PROBLEM
When a line in the entries below contains "Also", tally it; give the tally with nothing added.
··· RECORDS FOR THE TASK ···
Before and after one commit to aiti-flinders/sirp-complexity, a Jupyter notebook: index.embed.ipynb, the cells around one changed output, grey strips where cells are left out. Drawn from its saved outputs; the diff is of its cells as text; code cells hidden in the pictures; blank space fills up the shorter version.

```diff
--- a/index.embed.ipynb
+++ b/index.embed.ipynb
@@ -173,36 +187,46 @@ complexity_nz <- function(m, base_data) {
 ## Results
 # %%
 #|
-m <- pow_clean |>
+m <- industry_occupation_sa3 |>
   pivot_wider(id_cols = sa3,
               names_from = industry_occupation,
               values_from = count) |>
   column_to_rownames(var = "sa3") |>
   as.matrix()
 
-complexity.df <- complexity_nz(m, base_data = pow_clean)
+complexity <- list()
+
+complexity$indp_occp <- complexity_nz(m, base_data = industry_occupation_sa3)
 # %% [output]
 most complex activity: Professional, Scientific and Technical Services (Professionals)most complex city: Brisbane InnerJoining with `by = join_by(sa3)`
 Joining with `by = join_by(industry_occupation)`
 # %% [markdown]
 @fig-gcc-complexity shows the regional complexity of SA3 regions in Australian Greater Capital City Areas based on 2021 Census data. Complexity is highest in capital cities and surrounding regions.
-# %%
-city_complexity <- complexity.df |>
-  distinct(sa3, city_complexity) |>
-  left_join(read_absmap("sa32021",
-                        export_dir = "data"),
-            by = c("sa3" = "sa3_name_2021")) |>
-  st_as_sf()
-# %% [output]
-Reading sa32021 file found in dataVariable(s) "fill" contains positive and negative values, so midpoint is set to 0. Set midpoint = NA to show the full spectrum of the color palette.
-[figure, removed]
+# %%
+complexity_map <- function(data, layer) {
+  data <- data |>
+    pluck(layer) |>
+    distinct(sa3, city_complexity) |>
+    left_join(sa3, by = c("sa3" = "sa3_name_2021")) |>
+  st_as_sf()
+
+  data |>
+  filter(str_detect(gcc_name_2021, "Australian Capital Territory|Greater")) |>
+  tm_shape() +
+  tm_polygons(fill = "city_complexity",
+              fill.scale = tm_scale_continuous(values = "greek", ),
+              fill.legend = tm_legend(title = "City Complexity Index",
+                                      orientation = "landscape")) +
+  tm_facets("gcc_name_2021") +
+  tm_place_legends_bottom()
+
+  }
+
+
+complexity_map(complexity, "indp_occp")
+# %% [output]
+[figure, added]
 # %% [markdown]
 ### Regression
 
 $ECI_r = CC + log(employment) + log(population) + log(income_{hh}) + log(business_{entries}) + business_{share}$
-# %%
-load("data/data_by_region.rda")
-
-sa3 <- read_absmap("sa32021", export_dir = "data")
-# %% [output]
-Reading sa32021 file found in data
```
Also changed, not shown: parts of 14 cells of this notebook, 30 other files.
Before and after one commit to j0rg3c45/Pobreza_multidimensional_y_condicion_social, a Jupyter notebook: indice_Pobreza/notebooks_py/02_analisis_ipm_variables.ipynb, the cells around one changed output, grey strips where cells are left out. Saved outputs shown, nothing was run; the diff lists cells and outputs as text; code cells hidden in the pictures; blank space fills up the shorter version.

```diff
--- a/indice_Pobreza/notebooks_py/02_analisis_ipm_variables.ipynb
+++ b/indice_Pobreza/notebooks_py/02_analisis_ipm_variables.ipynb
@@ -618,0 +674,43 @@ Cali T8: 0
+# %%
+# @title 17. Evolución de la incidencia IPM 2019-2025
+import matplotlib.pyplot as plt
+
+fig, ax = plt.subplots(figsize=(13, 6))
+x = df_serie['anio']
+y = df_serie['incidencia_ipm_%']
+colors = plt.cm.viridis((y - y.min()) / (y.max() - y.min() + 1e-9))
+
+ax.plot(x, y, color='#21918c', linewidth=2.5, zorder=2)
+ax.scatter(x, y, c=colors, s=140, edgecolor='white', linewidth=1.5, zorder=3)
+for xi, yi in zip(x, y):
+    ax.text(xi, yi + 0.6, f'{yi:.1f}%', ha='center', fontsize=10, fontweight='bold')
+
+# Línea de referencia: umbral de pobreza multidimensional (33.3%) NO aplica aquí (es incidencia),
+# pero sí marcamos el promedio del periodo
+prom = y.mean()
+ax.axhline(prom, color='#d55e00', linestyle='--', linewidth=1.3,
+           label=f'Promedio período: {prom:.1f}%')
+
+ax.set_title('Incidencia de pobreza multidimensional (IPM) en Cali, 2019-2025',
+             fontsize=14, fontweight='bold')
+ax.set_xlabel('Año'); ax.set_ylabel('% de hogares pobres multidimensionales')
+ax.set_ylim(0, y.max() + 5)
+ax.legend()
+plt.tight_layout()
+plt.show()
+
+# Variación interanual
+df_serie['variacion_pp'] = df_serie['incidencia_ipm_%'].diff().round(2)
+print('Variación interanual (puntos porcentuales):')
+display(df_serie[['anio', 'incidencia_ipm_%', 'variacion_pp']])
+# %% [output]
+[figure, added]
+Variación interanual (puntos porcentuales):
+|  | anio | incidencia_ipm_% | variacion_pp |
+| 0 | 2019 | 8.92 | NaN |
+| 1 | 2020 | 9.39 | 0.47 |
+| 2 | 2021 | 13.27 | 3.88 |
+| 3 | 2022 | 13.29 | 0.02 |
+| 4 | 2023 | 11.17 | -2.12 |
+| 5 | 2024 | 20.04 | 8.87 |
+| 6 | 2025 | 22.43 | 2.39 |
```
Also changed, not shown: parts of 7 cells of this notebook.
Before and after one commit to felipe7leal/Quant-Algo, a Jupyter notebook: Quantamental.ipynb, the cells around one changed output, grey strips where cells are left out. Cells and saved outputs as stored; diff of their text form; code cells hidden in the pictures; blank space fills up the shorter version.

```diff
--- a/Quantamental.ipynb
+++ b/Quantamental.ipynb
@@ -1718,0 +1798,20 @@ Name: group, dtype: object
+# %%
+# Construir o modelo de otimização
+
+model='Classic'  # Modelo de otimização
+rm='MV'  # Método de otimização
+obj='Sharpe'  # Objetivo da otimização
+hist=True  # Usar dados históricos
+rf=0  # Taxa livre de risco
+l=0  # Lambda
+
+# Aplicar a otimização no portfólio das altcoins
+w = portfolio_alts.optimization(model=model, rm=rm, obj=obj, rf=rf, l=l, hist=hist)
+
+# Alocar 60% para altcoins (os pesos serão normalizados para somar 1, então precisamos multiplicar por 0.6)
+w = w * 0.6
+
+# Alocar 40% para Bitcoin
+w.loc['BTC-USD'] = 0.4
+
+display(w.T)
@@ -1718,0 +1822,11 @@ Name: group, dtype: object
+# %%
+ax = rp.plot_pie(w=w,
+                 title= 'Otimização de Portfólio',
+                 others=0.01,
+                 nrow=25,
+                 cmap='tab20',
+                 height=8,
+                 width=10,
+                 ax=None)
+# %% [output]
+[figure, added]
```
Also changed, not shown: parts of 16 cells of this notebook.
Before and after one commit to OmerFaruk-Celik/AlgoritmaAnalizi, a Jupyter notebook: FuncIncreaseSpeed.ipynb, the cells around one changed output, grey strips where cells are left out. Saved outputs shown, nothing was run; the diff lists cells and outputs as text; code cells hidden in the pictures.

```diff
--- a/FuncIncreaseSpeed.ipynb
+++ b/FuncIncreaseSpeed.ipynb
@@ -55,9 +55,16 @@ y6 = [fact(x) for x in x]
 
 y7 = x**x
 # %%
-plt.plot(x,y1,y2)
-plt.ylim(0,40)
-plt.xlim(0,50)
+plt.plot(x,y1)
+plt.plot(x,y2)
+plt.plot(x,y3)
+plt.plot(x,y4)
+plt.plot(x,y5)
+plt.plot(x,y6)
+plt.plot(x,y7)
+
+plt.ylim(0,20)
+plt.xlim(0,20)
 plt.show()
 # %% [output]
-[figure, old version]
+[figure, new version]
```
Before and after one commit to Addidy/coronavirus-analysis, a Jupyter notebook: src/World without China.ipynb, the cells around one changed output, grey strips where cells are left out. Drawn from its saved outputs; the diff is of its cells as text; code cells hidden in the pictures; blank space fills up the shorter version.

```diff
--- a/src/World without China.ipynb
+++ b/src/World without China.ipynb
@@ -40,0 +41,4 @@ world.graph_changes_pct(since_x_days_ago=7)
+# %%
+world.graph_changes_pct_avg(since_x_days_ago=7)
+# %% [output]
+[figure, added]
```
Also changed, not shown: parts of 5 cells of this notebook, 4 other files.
···
RESPONSE TO THE TASK
4